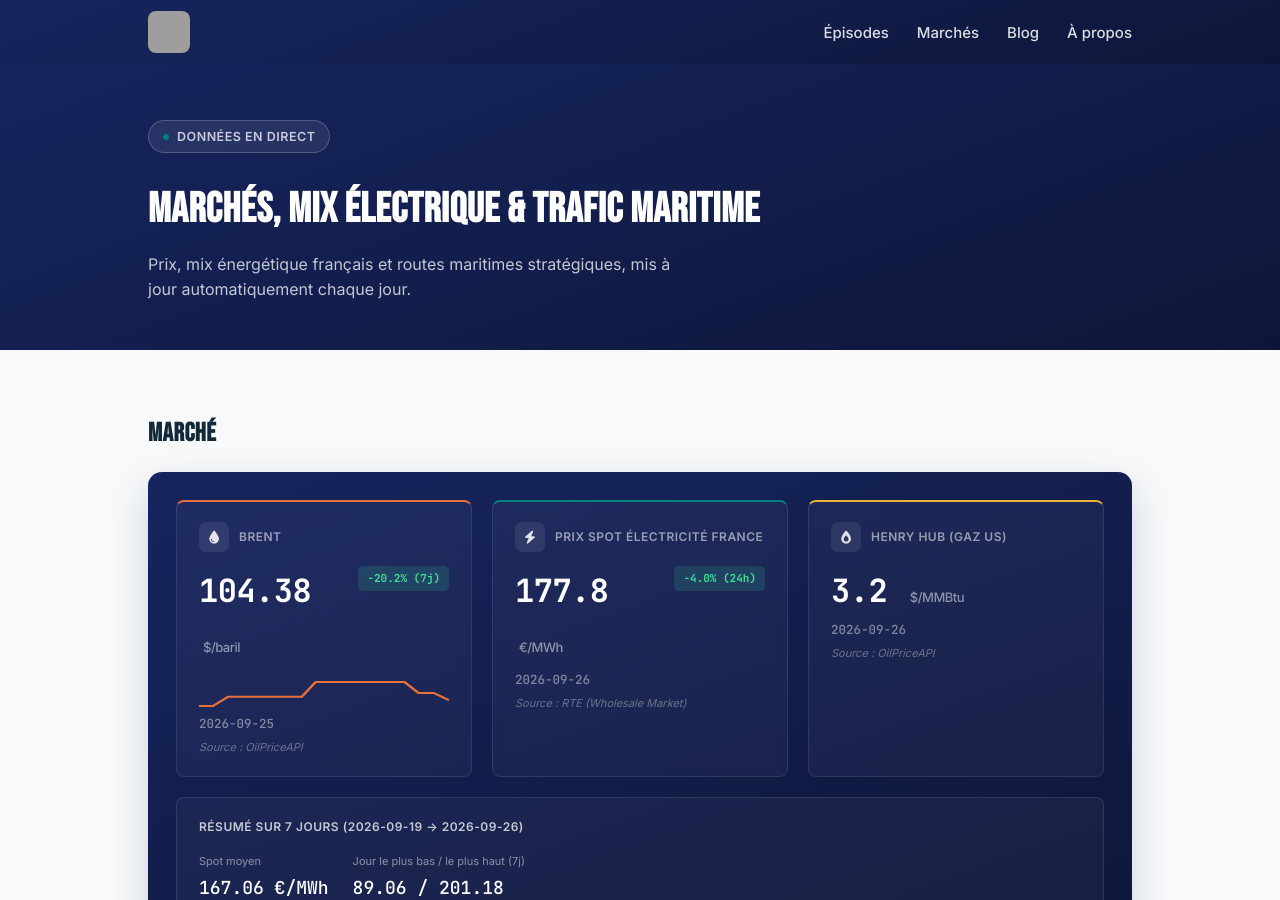
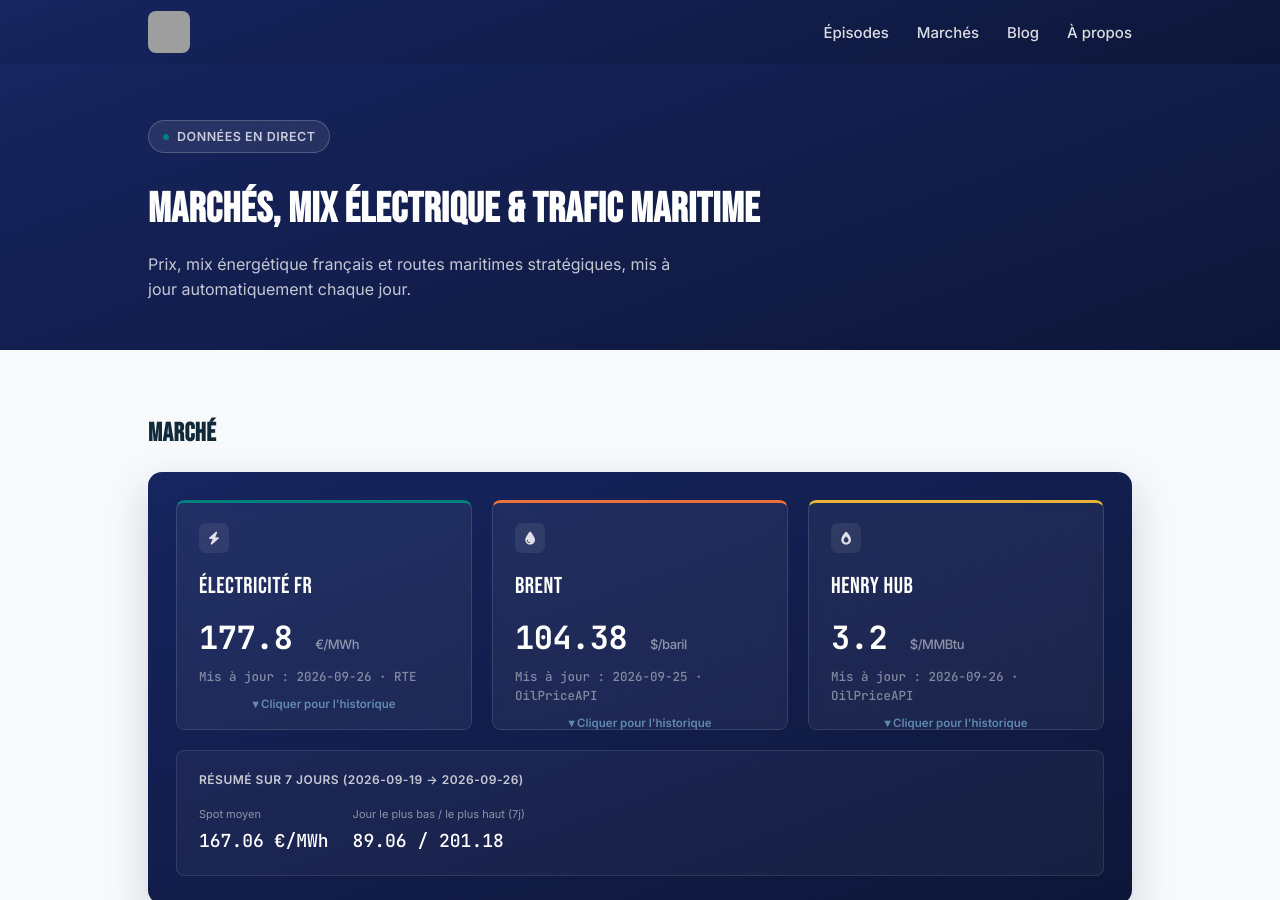
Before and after one commit to InsideEnergyMarkets/Inside-Energy-Markets, a Jekyll site: the page built from marches/index.html, in a window 1280 px wide and 900 px high. Built offline with Jekyll 4.4.1, drawn with Linux system fonts in a browser that asks for light colours; grey boxes are pictures that could not be loaded.

Commit message:
Enhance market display with electricity and Brent data
Added new market cards for electricity, Brent, and Henry Hub with updated data handling and chart integration.

```diff
--- a/marches/index.html
+++ b/marches/index.html
@@ -24,94 +24,99 @@
     <div class="mkt-panel-card">
 <div class="market-grid market-grid--detail">
 
-        <div class="market-card market-card--oil">
-          <div class="market-card-top">
-            <span class="market-icon"><i class="fa-solid fa-droplet"></i></span>
-            <p class="market-label">Brent</p>
-          </div>
-          {% if site.data.market.brent %}
-          <div class="mkt-card-header-row">
-            <p class="market-value">{{ site.data.market.brent.price_usd }} <span>$/baril</span></p>
-            {% if site.data.weekly_summary.brent.change_pct %}
-            <span class="mkt-badge {% if site.data.weekly_summary.brent.change_pct > 0 %}up{% elsif site.data.weekly_summary.brent.change_pct < 0 %}down{% endif %}">
-              {{ site.data.weekly_summary.brent.change_pct }}% (7j)
-            </span>
-            {% endif %}
-          </div>
-          {% if hist_size > 1 %}
-          {% assign brent_series = hist | map: "brent_usd" | compact %}
-          {% if brent_series.size > 1 %}
-          {% assign brent_sorted = brent_series | sort %}
-          {% assign brent_min = brent_sorted | first %}
-          {% assign brent_max = brent_sorted | last %}
-          {% assign brent_range = brent_max | minus: brent_min %}
-          {% if brent_range == 0 %}{% assign brent_range = 1 %}{% endif %}
-          {% assign brent_count_minus1 = brent_series.size | minus: 1 %}
-          <svg class="mkt-sparkline" viewBox="0 0 180 30" preserveAspectRatio="none">
-            <polyline fill="none" stroke="#e8703a" stroke-width="2" points="
-              {% for v in brent_series %}
-                {% assign x = forloop.index0 | times: 180 | divided_by: brent_count_minus1 %}
-                {% assign y_pct = v | minus: brent_min | times: 1.0 | divided_by: brent_range %}
-                {% assign y_scaled = y_pct | times: 24 %}
-                {% assign y = 26 | minus: y_scaled %}
-                {{ x }},{{ y | round: 1 }}
-              {% endfor %}
-            " />
-          </svg>
-          {% endif %}
-          {% endif %}
-          <p class="market-sub">{{ site.data.market.brent.date }}</p>
-          <p class="market-source">Source : {{ site.data.market.brent.source | default: "EIA" }}</p>
+  <div class="market-card market-card--power mkt-flip-outer" data-chart="spot">
+    <div class="mkt-flip-inner">
+      <div class="mkt-flip-front">
+        <div class="market-card-top"><span class="market-icon"><i class="fa-solid fa-bolt"></i></span></div>
+        <p class="mkt-commodity-name">ÉLECTRICITÉ FR</p>
+        {% if site.data.market.spot_price_france %}
+        <p class="market-value">{{ site.data.market.spot_price_france.price_eur_mwh }} <span>€/MWh</span></p>
+        <p class="market-sub">Mis à jour : {{ site.data.market.spot_price_france.date }} · RTE</p>
         {% else %}
         <p class="market-value market-pending">-</p>
         <p class="market-sub">Donnée à venir</p>
         {% endif %}
+        <p class="mkt-flip-hint">▾ Cliquer pour l'historique</p>
+      </div>
+      <div class="mkt-flip-back">
+        <div class="mkt-flip-back-head">
+          <span class="mkt-commodity-name mkt-commodity-name--sm">ÉLECTRICITÉ FR</span>
+          <div class="mkt-period-btns">
+            <button type="button" class="period-btn" data-period="7">7j</button>
+            <button type="button" class="period-btn active" data-period="30">30j</button>
+            <button type="button" class="period-btn" data-period="60">60j</button>
+          </div>
+        </div>
+        <div class="mkt-chart-wrap"><canvas id="chart-canvas-spot"></canvas></div>
+      </div>
+    </div>
   </div>
 
-        <div class="market-card market-card--power">
-          <div class="market-card-top">
-            <span class="market-icon"><i class="fa-solid fa-bolt"></i></span>
-            <p class="market-label">Prix spot électricité France</p>
-          </div>
-          {% if site.data.market.spot_price_france %}
-          <div class="mkt-card-header-row">
-            <p class="market-value">{{ site.data.market.spot_price_france.price_eur_mwh }} <span>€/MWh</span></p>
-            {% if hist_size > 1 %}
-              {% assign v_last = hist[last_i].spot_eur_mwh %}
-              {% assign v_prev = hist[prev_i].spot_eur_mwh %}
-              {% if v_last and v_prev %}
-                {% assign diff = v_last | minus: v_prev %}
-                {% assign pct = diff | times: 100.0 | divided_by: v_prev %}
-                <span class="mkt-badge {% if diff > 0 %}up{% elsif diff < 0 %}down{% endif %}">
-                  {{ pct | round: 1 }}% (24h)
-                </span>
-              {% endif %}
-            {% endif %}
-          </div>
-          <p class="market-sub">{{ site.data.market.spot_price_france.date }}</p>
-          <p class="market-source">Source : RTE (Wholesale Market)</p>
+  <div class="market-card market-card--oil mkt-flip-outer" data-chart="brent">
+    <div class="mkt-flip-inner">
+      <div class="mkt-flip-front">
+        <div class="market-card-top"><span class="market-icon"><i class="fa-solid fa-droplet"></i></span></div>
+        <p class="mkt-commodity-name">BRENT</p>
+        {% if site.data.market.brent %}
+        <p class="market-value">{{ site.data.market.brent.price_usd }} <span>$/baril</span></p>
+        <p class="market-sub">Mis à jour : {{ site.data.market.brent.date }} · {{ site.data.market.brent.source | default: "EIA" }}</p>
         {% else %}
         <p class="market-value market-pending">-</p>
         <p class="market-sub">Donnée à venir</p>
         {% endif %}
+        <p class="mkt-flip-hint">▾ Cliquer pour l'historique</p>
+      </div>
+      <div class="mkt-flip-back">
+        <div class="mkt-flip-back-head">
+          <span class="mkt-commodity-name mkt-commodity-name--sm">BRENT</span>
+          <div class="mkt-period-btns">
+            <button type="button" class="period-btn" data-period="7">7j</button>
+            <button type="button" class="period-btn active" data-period="30">30j</button>
+            <button type="button" class="period-btn" data-period="60">60j</button>
+          </div>
+        </div>
+        <div class="mkt-chart-wrap"><canvas id="chart-canvas-brent"></canvas></div>
+      </div>
+    </div>
   </div>
 
-        <div class="market-card market-card--gas">
-          <div class="market-card-top">
-            <span class="market-icon"><i class="fa-solid fa-fire-flame-simple"></i></span>
-            <p class="market-label">Henry Hub (gaz US)</p>
-          </div>
+  <div class="market-card market-card--gas mkt-flip-outer" data-chart="henryhub">
+    <div class="mkt-flip-inner">
+      <div class="mkt-flip-front">
+        <div class="market-card-top"><span class="market-icon"><i class="fa-solid fa-fire-flame-simple"></i></span></div>
+        <p class="mkt-commodity-name">HENRY HUB</p>
         {% if site.data.market.henry_hub %}
         <p class="market-value">{{ site.data.market.henry_hub.price_usd_mmbtu }} <span>$/MMBtu</span></p>
-          <p class="market-sub">{{ site.data.market.henry_hub.date }}</p>
-          <p class="market-source">Source : {{ site.data.market.henry_hub.source | default: "EIA" }}</p>
+        <p class="market-sub">Mis à jour : {{ site.data.market.henry_hub.date }} · {{ site.data.market.henry_hub.source | default: "EIA" }}</p>
         {% else %}
         <p class="market-value market-pending">-</p>
         <p class="market-sub">Donnée à venir</p>
         {% endif %}
+        <p class="mkt-flip-hint">▾ Cliquer pour l'historique</p>
+      </div>
+      <div class="mkt-flip-back">
+        <div class="mkt-flip-back-head">
+          <span class="mkt-commodity-name mkt-commodity-name--sm">HENRY HUB</span>
+          <div class="mkt-period-btns">
+            <button type="button" class="period-btn" data-period="7">7j</button>
+            <button type="button" class="period-btn active" data-period="30">30j</button>
+            <button type="button" class="period-btn" data-period="60">60j</button>
+          </div>
+        </div>
+        <div class="mkt-chart-wrap"><canvas id="chart-canvas-henryhub"></canvas></div>
+      </div>
+    </div>
   </div>
 
 </div>
+
+<script>
+  window.mktChartData = {
+    spot: { labels: {{ hist | map: "date" | jsonify }}, values: {{ hist | map: "spot_eur_mwh" | jsonify }}, color: "#00817d" },
+    brent: { labels: {{ hist | map: "date" | jsonify }}, values: {{ hist | map: "brent_usd" | jsonify }}, color: "#e8703a" },
+    henryhub: { labels: {{ hist | map: "date" | jsonify }}, values: {{ hist | map: "henry_hub_usd_mmbtu" | jsonify }}, color: "#e8b33a" }
+  };
+</script>
 
       {% if site.data.weekly_summary.spot_price %}
       <div class="mkt-weekly">
```
Lines whose indentation alone changed are shown as unchanged.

**WHAT THIS TASK INVOLVES:**
Pull every line containing "henryhub" out of the records.

**YOUR SOLUTION:**
+  <div class="market-card market-card--gas mkt-flip-outer" data-chart="henryhub">
+        <div class="mkt-chart-wrap"><canvas id="chart-canvas-henryhub"></canvas></div>
+    henryhub: { labels: {{ hist | map: "date" | jsonify }}, values: {{ hist | map: "henry_hub_usd_mmbtu" | jsonify }}, color: "#e8b33a" }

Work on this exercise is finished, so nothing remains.